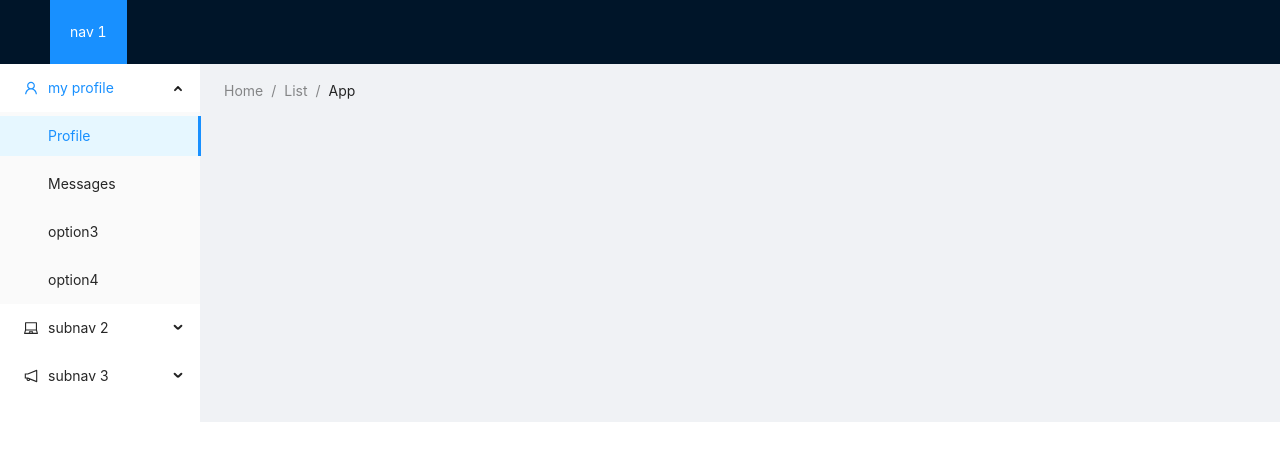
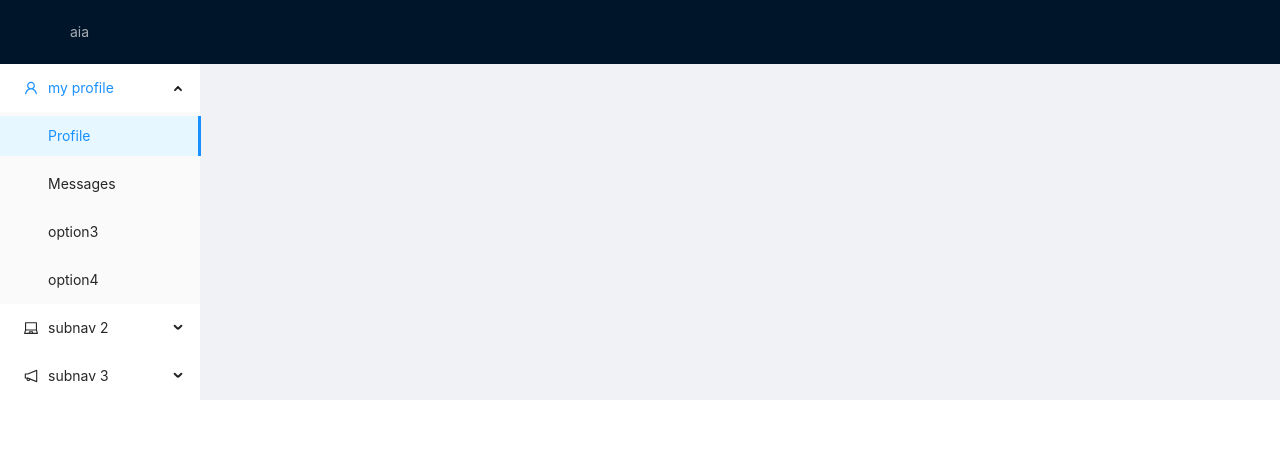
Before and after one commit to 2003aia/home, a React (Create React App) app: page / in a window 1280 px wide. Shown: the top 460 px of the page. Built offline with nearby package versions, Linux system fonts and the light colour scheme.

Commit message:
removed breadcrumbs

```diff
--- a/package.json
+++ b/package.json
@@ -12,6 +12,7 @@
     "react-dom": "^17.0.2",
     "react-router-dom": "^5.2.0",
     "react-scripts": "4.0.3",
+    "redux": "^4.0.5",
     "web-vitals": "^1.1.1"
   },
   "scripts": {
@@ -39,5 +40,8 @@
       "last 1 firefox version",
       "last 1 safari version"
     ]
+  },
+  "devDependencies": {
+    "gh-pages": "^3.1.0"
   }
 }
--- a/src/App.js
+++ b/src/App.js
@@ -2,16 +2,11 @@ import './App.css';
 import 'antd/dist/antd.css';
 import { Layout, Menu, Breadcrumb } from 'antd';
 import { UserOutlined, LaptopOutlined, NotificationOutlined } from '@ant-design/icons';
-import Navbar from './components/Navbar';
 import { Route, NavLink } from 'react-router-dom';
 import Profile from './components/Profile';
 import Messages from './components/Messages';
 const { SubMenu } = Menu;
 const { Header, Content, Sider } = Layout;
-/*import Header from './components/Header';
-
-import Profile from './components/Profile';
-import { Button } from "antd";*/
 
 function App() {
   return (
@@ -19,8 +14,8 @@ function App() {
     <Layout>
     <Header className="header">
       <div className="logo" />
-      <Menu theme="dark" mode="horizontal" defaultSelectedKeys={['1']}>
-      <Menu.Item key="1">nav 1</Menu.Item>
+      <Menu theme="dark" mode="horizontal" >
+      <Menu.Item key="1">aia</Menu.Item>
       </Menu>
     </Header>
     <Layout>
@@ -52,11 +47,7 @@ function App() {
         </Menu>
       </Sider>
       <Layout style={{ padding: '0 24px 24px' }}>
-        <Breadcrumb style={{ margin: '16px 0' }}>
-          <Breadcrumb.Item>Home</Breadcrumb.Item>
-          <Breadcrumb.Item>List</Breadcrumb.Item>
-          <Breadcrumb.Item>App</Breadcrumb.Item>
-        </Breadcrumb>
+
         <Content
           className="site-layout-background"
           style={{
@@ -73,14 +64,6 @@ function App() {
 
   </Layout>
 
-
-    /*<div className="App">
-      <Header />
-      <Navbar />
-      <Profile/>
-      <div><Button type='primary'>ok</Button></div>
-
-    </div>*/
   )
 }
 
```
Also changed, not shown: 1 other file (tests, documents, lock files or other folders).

--

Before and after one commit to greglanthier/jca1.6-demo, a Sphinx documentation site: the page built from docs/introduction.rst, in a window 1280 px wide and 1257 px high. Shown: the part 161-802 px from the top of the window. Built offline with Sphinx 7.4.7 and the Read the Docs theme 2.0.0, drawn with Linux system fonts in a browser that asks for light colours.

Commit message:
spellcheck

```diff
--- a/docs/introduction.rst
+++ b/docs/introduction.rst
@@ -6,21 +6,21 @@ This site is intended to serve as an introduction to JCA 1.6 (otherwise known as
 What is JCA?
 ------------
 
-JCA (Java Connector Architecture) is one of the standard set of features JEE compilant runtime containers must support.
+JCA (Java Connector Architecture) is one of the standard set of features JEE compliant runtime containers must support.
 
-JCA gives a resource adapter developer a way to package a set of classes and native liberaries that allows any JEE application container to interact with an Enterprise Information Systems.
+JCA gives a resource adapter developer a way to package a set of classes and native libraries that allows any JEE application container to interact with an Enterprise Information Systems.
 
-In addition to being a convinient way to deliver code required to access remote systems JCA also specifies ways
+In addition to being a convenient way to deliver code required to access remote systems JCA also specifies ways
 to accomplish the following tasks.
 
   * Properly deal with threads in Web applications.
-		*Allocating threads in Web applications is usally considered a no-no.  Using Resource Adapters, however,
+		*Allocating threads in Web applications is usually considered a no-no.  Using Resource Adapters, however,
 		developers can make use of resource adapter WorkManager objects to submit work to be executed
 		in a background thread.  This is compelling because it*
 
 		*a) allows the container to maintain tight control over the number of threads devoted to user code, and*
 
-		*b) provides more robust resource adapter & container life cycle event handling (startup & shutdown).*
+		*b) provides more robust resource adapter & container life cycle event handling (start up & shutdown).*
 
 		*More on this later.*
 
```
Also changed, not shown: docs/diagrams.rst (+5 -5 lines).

...

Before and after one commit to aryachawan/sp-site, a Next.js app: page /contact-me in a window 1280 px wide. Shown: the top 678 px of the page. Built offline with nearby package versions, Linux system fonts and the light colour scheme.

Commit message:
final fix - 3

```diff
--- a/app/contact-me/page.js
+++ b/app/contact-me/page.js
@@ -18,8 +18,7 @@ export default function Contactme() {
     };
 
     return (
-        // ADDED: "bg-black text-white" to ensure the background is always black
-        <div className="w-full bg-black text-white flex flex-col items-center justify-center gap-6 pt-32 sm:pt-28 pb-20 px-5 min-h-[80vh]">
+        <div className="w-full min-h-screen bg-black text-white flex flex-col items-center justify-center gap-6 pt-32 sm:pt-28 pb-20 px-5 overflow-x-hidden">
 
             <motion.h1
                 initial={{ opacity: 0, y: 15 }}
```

Goal of the exercise —
Copy all lines of the material above where the string "with" occurs.

Your solution —
Before and after one commit to 2003aia/home, a React (Create React App) app: page / in a window 1280 px wide. Shown: the top 460 px of the page. Built offline with nearby package versions, Linux system fonts and the light colour scheme.
Before and after one commit to greglanthier/jca1.6-demo, a Sphinx documentation site: the page built from docs/introduction.rst, in a window 1280 px wide and 1257 px high. Shown: the part 161-802 px from the top of the window. Built offline with Sphinx 7.4.7 and the Read the Docs theme 2.0.0, drawn with Linux system fonts in a browser that asks for light colours.
-JCA gives a resource adapter developer a way to package a set of classes and native liberaries that allows any JEE application container to interact with an Enterprise Information Systems.
+JCA gives a resource adapter developer a way to package a set of classes and native libraries that allows any JEE application container to interact with an Enterprise Information Systems.
   * Properly deal with threads in Web applications.
Before and after one commit to aryachawan/sp-site, a Next.js app: page /contact-me in a window 1280 px wide. Shown: the top 678 px of the page. Built offline with nearby package versions, Linux system fonts and the light colour scheme.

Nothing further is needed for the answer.